(4) One other 200-, 300-, or 400-level Government course in the International Relations, Foreign Policy, or Comparative fields noted above. Government 316, National Security vs. Personal Freedom, can also satisfy this requirement.
(5) A Government seminar taken at Connecticut College during the junior or senior year: 400-level Government International Relations, Foreign Policy or Comparative Politics seminar. An alternative is Honors Study (497-498) or an Individual Study (491 or 492) supervised by a Connecticut College Government professor.
Four additional, non-Government courses selected as follows:
(1) One in Economics selected from: 208, 210, 211, 216, 220, 228, 234, 235, 237, 316, 319, 330, 332, or appropriate advanced course.
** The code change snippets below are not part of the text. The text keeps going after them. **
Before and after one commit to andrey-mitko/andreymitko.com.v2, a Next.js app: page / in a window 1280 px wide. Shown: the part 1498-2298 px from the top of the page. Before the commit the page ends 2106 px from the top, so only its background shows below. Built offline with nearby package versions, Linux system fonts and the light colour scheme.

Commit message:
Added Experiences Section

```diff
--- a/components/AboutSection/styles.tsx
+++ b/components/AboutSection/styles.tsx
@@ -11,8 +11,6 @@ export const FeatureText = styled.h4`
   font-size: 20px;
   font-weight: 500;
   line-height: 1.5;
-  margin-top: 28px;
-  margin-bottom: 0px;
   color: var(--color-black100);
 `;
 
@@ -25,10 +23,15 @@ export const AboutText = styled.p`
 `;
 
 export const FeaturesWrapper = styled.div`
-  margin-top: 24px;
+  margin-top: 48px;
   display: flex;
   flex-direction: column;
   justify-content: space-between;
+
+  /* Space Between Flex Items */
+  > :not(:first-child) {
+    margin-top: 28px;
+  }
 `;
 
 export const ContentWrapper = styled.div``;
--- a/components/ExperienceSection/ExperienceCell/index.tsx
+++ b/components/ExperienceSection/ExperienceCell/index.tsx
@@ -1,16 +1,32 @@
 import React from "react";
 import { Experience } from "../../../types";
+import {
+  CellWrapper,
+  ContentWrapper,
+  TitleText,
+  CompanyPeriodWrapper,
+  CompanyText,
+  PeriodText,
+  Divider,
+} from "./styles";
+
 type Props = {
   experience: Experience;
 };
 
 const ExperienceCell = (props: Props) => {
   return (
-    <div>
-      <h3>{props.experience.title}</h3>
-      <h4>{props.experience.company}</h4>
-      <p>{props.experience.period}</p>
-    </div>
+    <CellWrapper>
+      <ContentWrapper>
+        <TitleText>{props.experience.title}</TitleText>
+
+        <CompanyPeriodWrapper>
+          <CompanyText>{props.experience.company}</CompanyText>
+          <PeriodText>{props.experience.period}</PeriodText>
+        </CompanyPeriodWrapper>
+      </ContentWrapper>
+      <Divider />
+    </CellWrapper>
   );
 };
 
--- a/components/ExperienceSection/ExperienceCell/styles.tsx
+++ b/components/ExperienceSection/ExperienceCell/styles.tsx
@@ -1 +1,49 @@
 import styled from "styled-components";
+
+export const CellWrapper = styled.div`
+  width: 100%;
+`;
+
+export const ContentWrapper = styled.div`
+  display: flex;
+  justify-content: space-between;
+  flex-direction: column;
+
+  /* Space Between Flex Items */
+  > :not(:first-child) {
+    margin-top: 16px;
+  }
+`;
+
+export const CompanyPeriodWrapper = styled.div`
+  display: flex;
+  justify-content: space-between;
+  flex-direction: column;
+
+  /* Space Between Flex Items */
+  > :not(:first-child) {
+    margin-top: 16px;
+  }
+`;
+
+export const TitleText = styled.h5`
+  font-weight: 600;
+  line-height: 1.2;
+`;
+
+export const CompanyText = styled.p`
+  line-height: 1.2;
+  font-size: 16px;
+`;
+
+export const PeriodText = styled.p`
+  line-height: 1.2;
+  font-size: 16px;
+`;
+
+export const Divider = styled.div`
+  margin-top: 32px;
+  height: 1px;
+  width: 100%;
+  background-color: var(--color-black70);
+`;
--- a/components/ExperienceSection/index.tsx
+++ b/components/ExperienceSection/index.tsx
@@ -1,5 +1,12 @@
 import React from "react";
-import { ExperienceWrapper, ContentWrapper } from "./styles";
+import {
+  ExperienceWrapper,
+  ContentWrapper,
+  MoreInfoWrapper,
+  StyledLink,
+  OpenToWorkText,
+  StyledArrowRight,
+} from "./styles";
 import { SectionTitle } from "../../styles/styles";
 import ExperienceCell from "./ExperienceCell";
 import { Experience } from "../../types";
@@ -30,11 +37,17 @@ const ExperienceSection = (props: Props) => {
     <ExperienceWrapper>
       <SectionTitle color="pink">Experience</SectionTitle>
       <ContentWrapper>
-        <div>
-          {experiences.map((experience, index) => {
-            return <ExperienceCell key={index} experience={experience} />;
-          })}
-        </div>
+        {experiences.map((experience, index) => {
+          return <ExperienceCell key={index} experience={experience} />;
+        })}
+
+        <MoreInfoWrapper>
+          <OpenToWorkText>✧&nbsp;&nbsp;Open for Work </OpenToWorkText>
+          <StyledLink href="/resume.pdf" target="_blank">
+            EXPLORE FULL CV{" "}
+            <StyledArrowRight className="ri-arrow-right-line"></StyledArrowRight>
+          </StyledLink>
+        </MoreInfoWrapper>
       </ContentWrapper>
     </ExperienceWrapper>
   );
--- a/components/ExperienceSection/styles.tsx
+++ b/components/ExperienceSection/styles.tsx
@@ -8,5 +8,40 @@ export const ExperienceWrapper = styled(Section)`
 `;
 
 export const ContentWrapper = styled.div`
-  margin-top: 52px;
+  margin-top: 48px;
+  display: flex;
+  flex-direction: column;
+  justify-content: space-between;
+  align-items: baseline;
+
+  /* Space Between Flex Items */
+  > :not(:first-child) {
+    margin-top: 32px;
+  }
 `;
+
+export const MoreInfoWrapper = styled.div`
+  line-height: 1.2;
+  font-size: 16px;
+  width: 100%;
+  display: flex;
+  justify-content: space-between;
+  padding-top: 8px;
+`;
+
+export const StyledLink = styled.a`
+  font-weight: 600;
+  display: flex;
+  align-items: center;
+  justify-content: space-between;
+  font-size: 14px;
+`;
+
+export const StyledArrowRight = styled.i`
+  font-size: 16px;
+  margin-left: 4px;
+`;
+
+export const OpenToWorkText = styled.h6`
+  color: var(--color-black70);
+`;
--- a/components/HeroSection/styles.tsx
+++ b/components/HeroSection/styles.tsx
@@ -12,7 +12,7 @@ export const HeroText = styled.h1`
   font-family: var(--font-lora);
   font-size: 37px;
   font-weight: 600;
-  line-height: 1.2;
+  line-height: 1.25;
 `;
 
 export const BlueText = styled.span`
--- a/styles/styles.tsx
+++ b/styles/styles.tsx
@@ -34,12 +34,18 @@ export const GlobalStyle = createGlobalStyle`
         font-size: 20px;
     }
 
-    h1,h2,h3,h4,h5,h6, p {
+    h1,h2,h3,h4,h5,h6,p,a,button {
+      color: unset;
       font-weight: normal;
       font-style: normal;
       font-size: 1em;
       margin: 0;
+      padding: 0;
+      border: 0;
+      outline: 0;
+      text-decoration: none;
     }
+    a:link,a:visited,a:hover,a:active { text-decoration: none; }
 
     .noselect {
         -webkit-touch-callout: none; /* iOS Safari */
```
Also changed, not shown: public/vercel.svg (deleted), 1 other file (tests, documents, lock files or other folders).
(2) One in History selected from: 202, 207, 216, 219, 220, 224, 226, 234, 243, 247, 250, 251, 254, 255, 262, 264, 272, 278, 305, 318, 324, 325, 342, 344, 353, 371, or appropriate advanced course.
(3) (4) Any of the Economics or History courses noted above plus ECO 224; Anthropology 224, 234, 245, 260, 280, 307, 313, 315, 360, or 363; Gender & Women’s Studies 224; Philosophy 232; Religious Studies 248, 304; Sociology 207; or an appropriate advanced course, Individual Study, or Honors Thesis.
Advisers: Profs. T. Borer, J. Dawson, A. Hybel, D. Patton, W. Rose, J. Tian
The Minor in Government
A minor in government shall consist of a minimum of five courses in a field as defined in the major. Ordinarily, only one course can be taken elsewhere. The five or more courses may be distributed as follows:
(1) May include the 100-level introductory course in the field.
(2) At least one 300 or 400-level course in the field during the junior or senior year. Independent Studies (391, 392, 491, 492) may be used in lieu of the relevant advanced course or seminar.
(3) At least two 200 or 300-level courses in the field, normally taken prior to enrollment in the advanced course or seminar.
(4) The fifth course must be beyond the 100-level and with the permission of the advisor may be taken in a related field.
The following concentrations are offered:
(1) U.S. Politics, drawn from the following courses: 111, 212, 221, 226, 231, 233, 250, 258, 260, 262, 284, 304, 316, 335, 336, or relevant seminar or special topic.
Advisors: Profs. Borrelli, Frasure, James.
(2) International Politics, drawn from the following courses: 113, 206, 207, 215, 220, 225, 228, 229, 252, 305, 307, 320, 324, 325, 326, 348, 352, or relevant seminar or special topic. One course from comparative politics at the 200-level or above may be included.
Advisors: Profs. Borer, Dawson, Hybel, Patton, Rose, Tian.
(3) Comparative Politics, drawn from the following courses: 112, 220, 224, 225, 230, 238, 251, 277, 308, 309, 320, 322, or relevant seminar or special topic. One course from international politics at the 200-level or above may be included.
Advisors: Profs. Borer, Dawson, Hybel, Patton, Tian.
(4) Political Theory, drawn from the following courses: 110, 211, 214, 304, 318, 399, or relevant seminar or special topic.
Advisor: Prof. Coats.
(5) Public Policy, drawn from the following courses: 110, 111, 112, 113, 215, 220, 233, 251, 252, 258, 260, 262, 307, 324, 326, 336, 352, or relevant seminar or special topic.
Advisers: Profs. Borer, Borrelli, Dawson, Frasure, James